Posted on January 27, 2008 by Nancy Liu | Category: Wills & Estate Planning
Introduction to Wills and Estate Planning
The housing market crash has affected us on personal and institutional levels across the whole world. We see prices going up, people losing jobs, while the dark cloud of recession hangs over our heads. If there is any positive side to the current recession is that it has helped sober our tendency to seek instant gratification without thinking of the long term, which has been the prevalent trend during the past few decades. It has helped deflate an economy that was seriously bloated and grounded artificially- induced spending. It has also provided a time to give serious thought to how we live everyday, and to make sure that we are looking ahead when we make decisions today.
One thing that nobody likes to think of is the death of someone close. The unexpected death of a person can wreak emotional havoc among their loved ones. The process of coping with this kind of loss is painful and can take a long time. At the same time, this is something that is often overlooked but should be given serious thought and planning. In order to avoid adding problems and additional costs for your loved ones during these difficult times, we recommend that you have a will ready, where you can leave instructions on how your property will be disposed of after your death, as well as any wishes you may have pertaining to the care of your minor children, if you have any.

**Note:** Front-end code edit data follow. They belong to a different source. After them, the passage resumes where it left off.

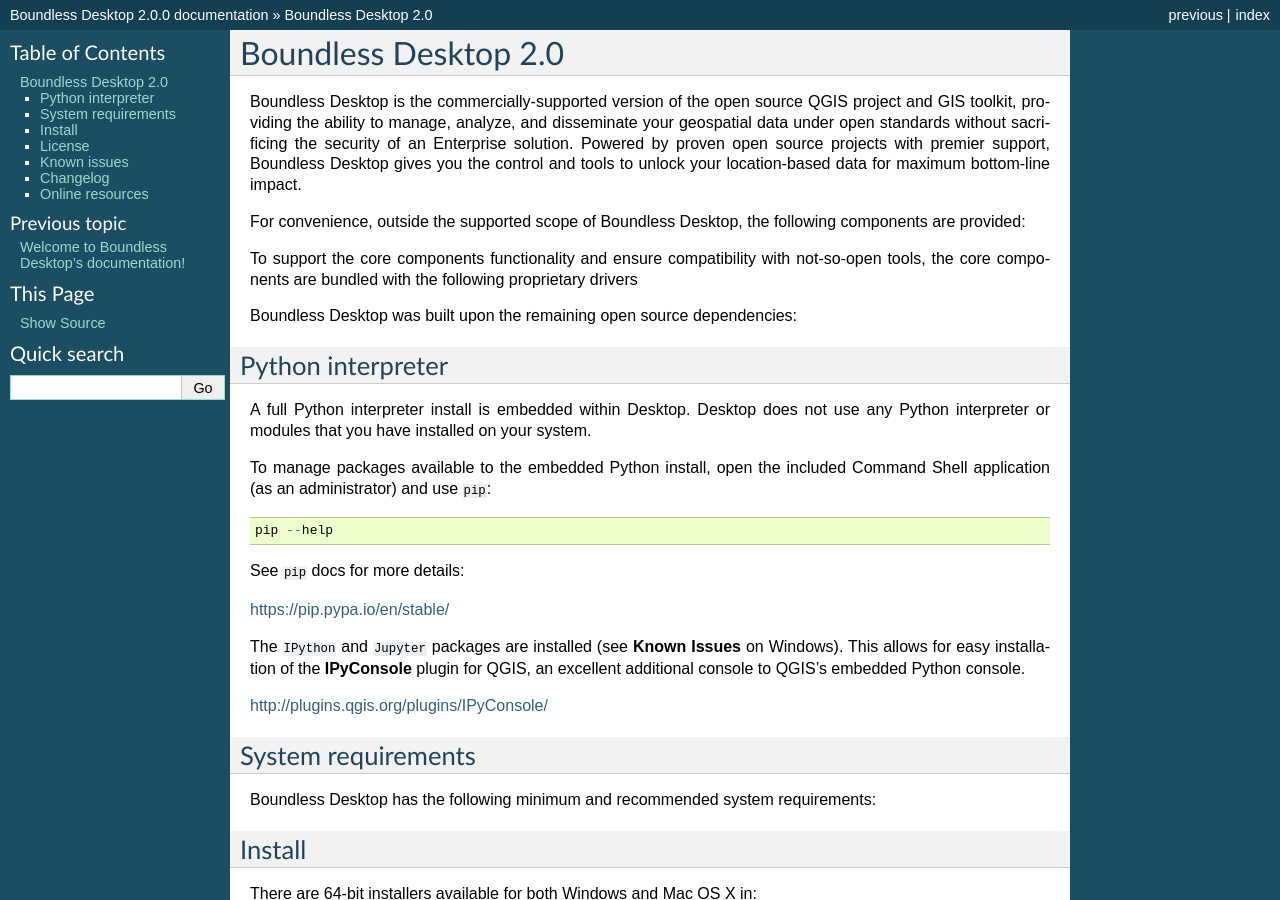
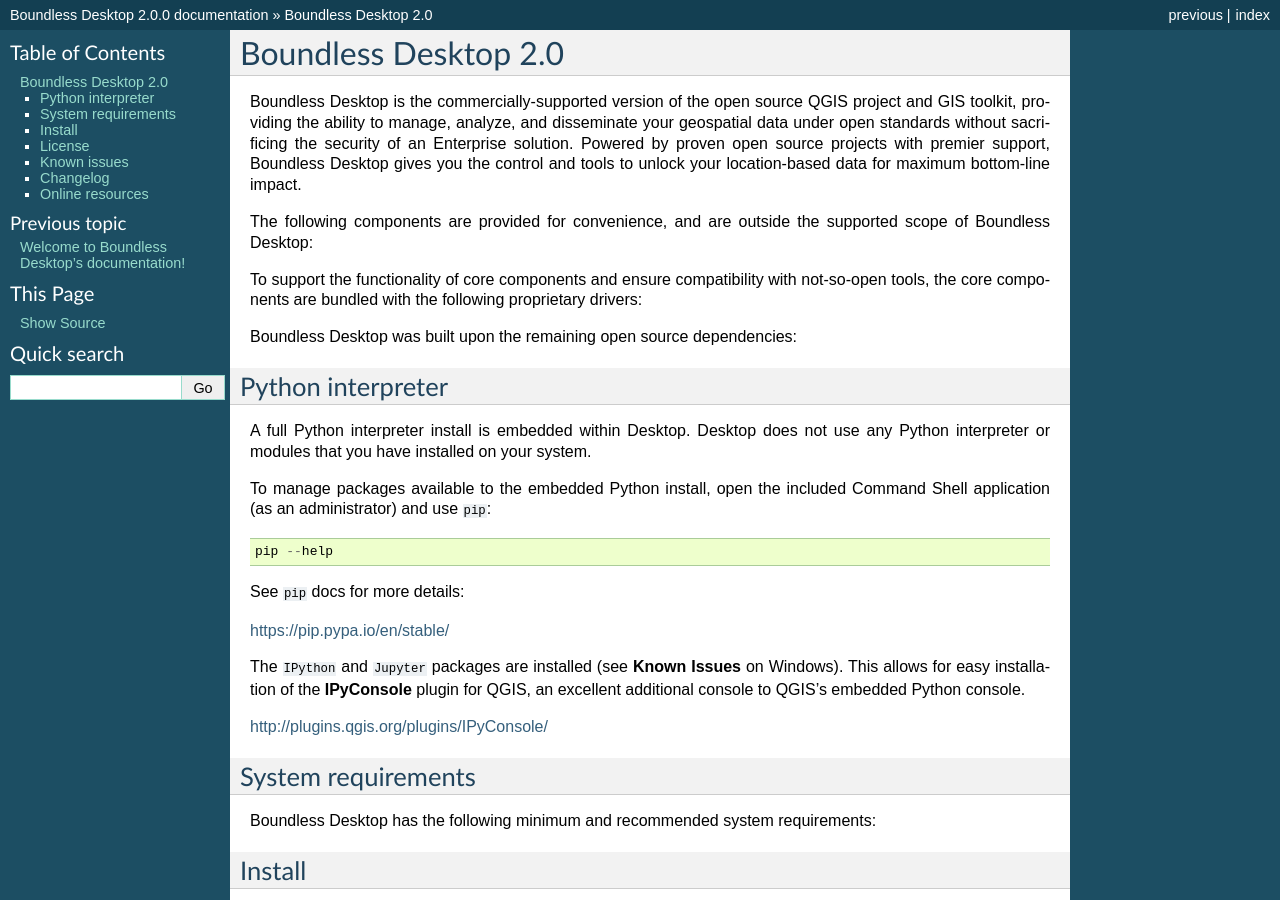
Before and after one commit to planetfederal/desktop-documentation, a Sphinx documentation site: the page built from installers/source/README.rst, in a window 1280 px wide and 900 px high. Built offline with Sphinx 7.4.7, drawn with Linux system fonts in a browser that asks for light colours; some of the changed lines change nothing that is shown.

Commit message:
readme edits

```diff
--- a/installers/source/README.rst
+++ b/installers/source/README.rst
@@ -15,7 +15,7 @@
    .. include:: /osx/supported_components.rst
 
 
-For convenience, outside the supported scope of Boundless Desktop, the following components are provided:
+The following components are provided for convenience, and are outside the supported scope of Boundless Desktop:
 
 .. only:: win
 
@@ -26,7 +26,7 @@
    .. include:: /osx/additional_components.rst
 
 
-To support the core components functionality and ensure compatibility with not-so-open tools, the core components are bundled with the following proprietary drivers
+To support the functionality of core components and ensure compatibility with not-so-open tools, the core components are bundled with the following proprietary drivers:
 
 .. only:: win
 
--- a/installers/source/win/known_issues.rst
+++ b/installers/source/win/known_issues.rst
@@ -1,20 +1,22 @@
 * If Boundless Desktop |version| is installed in a custom directory as a sub-folder of
-  the previous install directory, Boundless Desktop older version uninstaller
-  (e.g. 1.1.1) will remove the newest version. However, using the default
-  installation directory poses no issues, and the older versions removal won't
-  affect the latest ones.
-* Boundless Desktop |version| installation changes QGIS project files (qgs
-  and qgz) application mapping, disconnecting them from the previous installation of
-  QGIS. In the same way, uninstalling Boundless Desktop |version| will leave
-  those files unmapped.
-* Running QGIS from a pinned icon in the taskbar won't run scripts in the init_script folder.
+  a previous version's install directory, the uninstaller for the older version of
+  Boundless Desktop (e.g. 1.1.1) will remove the newest version. However,
+  using the default installation directory poses no issue, and removal of older
+  versions won't affect the latest version.
+* Boundless Desktop |version| installation changes application mapping for QGIS
+  project files (qgs and qgz), dissociating them from the previous installation
+  of QGIS. Uninstalling Boundless Desktop |version| after this change in application
+  mapping will leave those files unmapped.
+* Running QGIS from a pinned icon in the taskbar will prevent the execution of scripts
+  in the init_script folder.
 * Uninstaller leaves an empty ``Program Files\Boundless\Desktop\2.0`` directory
-* Uninstaller on Windows 7 will need a system reboot to allow other programs uninstall.
+* Uninstaller on Windows 7 requires a system reboot before other programs can be
+  uninstalled.
 * Uninstallation on user workspace requires administrator permissions.
-* Currently available versions of IPython console plugin (v1.9) is not compatible with
+* Currently available version of IPython console plugin (v1.9) is not compatible with
   IPython 7.2, which is the version deployed with Boundless Desktop. The plugin
   will not work properly.
-* Due to a problem in the OGDI driver DGAL (and therefore QGIS) is not able to
+* Due to a problem in the OGDI driver, GDAL (and therefore QGIS) is not able to
   read OGDI ``VPF`` and ``RPF`` formats. The OGDI ``DTED`` format works as expected.
 
 .. * In PgAdmin 4, in the SSL tab of the Create Server dialog, browsing to a file
--- a/installers/source/win/version_changelog.rst
+++ b/installers/source/win/version_changelog.rst
@@ -23,25 +23,25 @@
 * Multiple map views
 * 3D surface and layer rendering, with animations
 * Support for running processes as background tasks, allowing the user to
-  keep using QGIS interface while the job is running
+  keep using QGIS interface while a job is running
 * Improved layout creation including reports
 * Master password integration with win, mac and linux keychains
 * Locator bar for quick access to tools and commands
-* Improved consistency to the user interface
+* Improved consistency in the user interface
 * Tens of new expression functions, including array functions
 * Improved expressions editor with auto-completion and error highlighting
 * New units for symbols and layouts, including pixels and inches
 * Point cluster renderer
 * Easy styling of discrete rasters
-* Note tool is replaced by a much improved and functional vertex tool
+* Note tool is replaced by a much improved vertex tool with greater functionality
 * Auxiliary storage support, which allows, for example, saving custom label
   positions on the project)
 * Several Improvements to the feature forms and widgets, including drill-down
-  (cascading) forms (aka domains and sub-domains in forms)
+  (cascading) forms (aka domains and sub-domains)
 * Several new processing algorithms, and performance improvements to existing ones.
 * Improved processing modeler window
 * New Geonode data provider
-* Opening of vector and raster stored on HTTP(S), FTP, or cloud services
+* Opening of vector and raster layers stored in HTTP(S), FTP, and cloud services
 * Save and load QGIS projects in PostgreSQL database
 * Support for mesh layers (GRIB, XMDF, Netcdf)
 * Automatically set default style for layers from ArcGIS Feature Server layers
@@ -60,7 +60,7 @@
 
 * Standalone QGIS browser application has been deprecated
 * Connect plugin will not be shipped in this release
-* Boundless OAuth2 and Master Password plugins, has its functionality was integrated into
+* Functionality of Boundless OAuth2 and Master Password plugins has been integrated into
   QGIS 3 core
 * Orfeo toolbox processing provider removed temporarily
 * PgAdmin 4 was temporarily removed from installer
```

If you do not leave a will, your estate is disposed of according to the laws of the state you reside in. In Georgia, a probate court examines your estate and distributes it to your spouse and children pending some limitations. This can mean that your spouse will not be able to access a portion of the children’s inheritance before they turn 18, making it difficult for your spouse to financially sustain them, or that a court will select and appoint a guardian over your children. It can also mean, as we have seen in several cases, that your spouse will not be able to sell your property or will have to go through a lengthy process to obtain permission to do so from a court.

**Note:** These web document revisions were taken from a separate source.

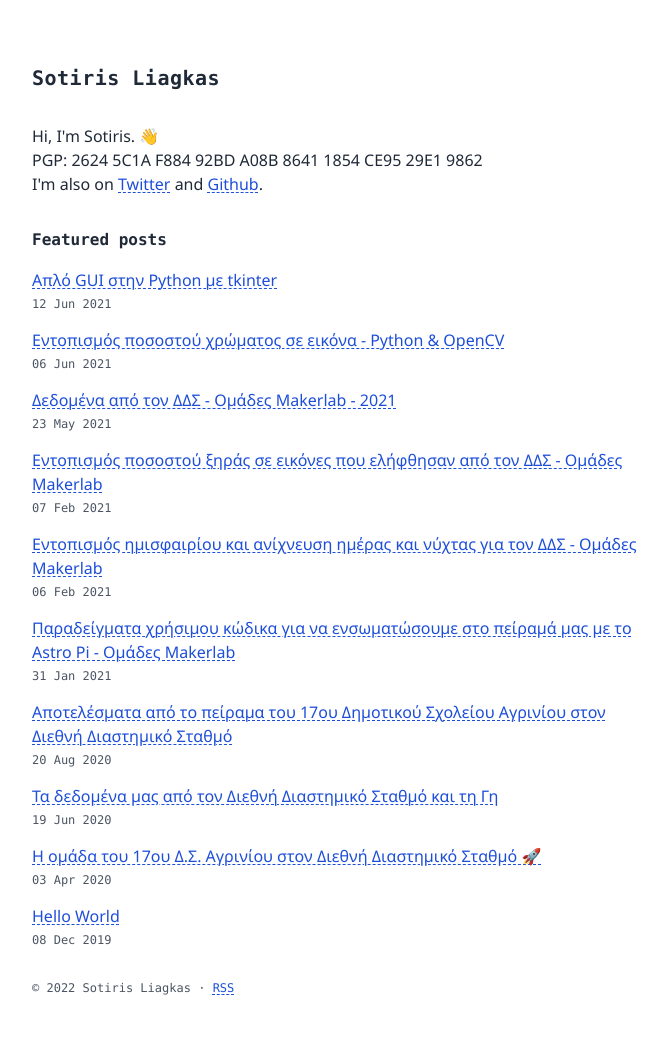
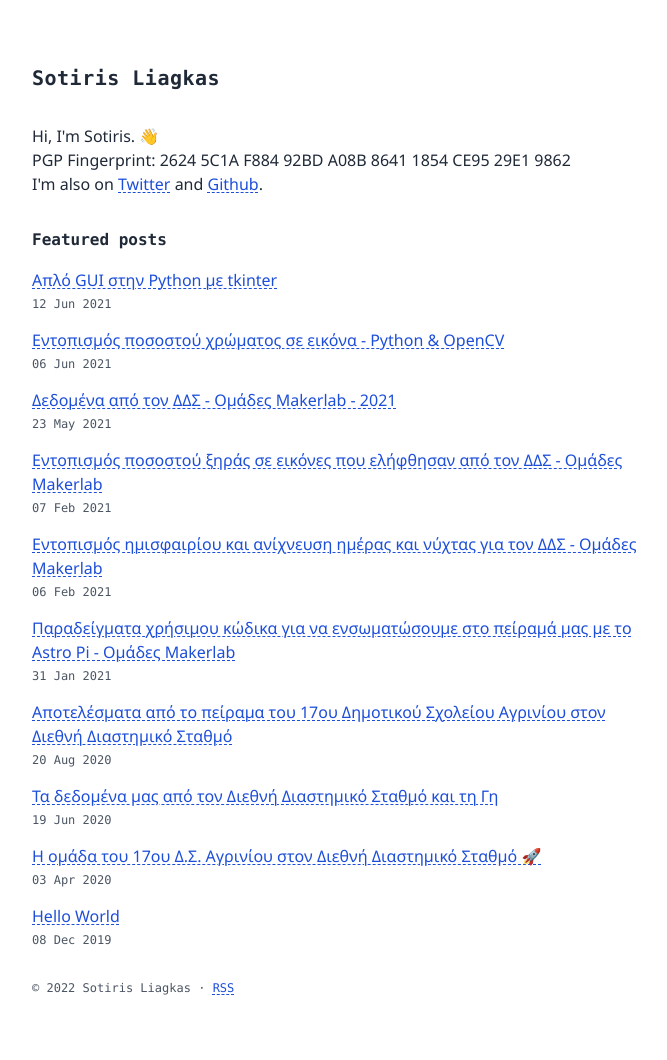
Before and after one commit to liagason/A-Jekyll-Blog, a Jekyll site: the page built from index.html, in a window 1280 px wide. Shown: the whole page, without its empty margins (304-971 px from the left). Built offline with Jekyll 4.4.1, drawn with Linux system fonts in a browser that asks for light colours.

Commit message:
Update header.html

```diff
--- a/_includes/header.html
+++ b/_includes/header.html
@@ -1,4 +1,4 @@
 <h1 class="font-semibold font-mono tracking-wide antialiased text-xl text-gray-800 pb-8"><strong>{{ site.author_name }}</strong></h1>
 <p class="text-gray-800">Hi, I'm Sotiris. 👋</p>
-<p class="text-gray-800">PGP: 2624 5C1A F884 92BD A08B 8641 1854 CE95 29E1 9862</p>
+<p class="text-gray-800">PGP Fingerprint: 2624 5C1A F884 92BD A08B 8641 1854 CE95 29E1 9862</p>
 <p class="text-gray-800">I'm also on <a href="https://twitter.com/liagason" class="text-blue-700 underline underline-offset-2 decoration-1 decoration-dashed decoration-blue-700">Twitter</a> and <a href="https://github.com/liagason" class="text-blue-700 underline underline-offset-2 decoration-1 decoration-dashed decoration-blue-700">Github</a>.</p>
```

Recently, many online do-it-yourself type services have appeared, and wills are not an exception. The cost of these services can range anywhere from tens to hundreds of dollars. In these kinds of services, you will typically fill out a questionnaire and your answers are merged onto a pre-defined document, which you then print and sign.

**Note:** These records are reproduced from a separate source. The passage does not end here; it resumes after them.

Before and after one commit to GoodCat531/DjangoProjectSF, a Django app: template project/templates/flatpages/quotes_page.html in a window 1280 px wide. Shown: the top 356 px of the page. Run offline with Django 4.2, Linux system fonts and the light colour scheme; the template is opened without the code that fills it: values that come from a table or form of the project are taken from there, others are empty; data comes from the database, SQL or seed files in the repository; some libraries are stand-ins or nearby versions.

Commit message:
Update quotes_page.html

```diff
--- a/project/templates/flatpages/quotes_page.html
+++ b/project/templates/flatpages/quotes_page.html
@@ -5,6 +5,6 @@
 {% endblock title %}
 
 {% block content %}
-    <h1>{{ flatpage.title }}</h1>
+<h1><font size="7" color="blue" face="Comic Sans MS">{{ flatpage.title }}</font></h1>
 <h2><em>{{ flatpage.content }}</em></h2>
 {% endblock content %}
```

Although it sounds like a simple process, it is important to note certain shortcomings of such services. For example, you should be aware that every state has different laws regarding the execution of wills. Not complying with these laws can mean that your document will be declared invalid. The wording of the document should be clear and unambiguous, comply with the requirements of your state laws, and take into account your specific circumstances, relationships, and property. Because many wills websites provide automated service, they are unable to account for these considerations, which is why many of them recommend that you have a local attorney review your will to ensure that your documents are correct.
You should change your current will or draft a new one when any major events (eg. marriage, moving to a new state) in your life take place, as it will affect the way in which your estate is disposed of. If you have any questions, feel free to contact our offices at 770-481-0609, firstname.lastname@example.org, or visit our website at www.attorneyliu.com.
This article is only for your reference. Please do not apply mechanically to any exact cases. You are welcome to consult our attorneys at Liu & Associates, P.C. For contact information, please click here.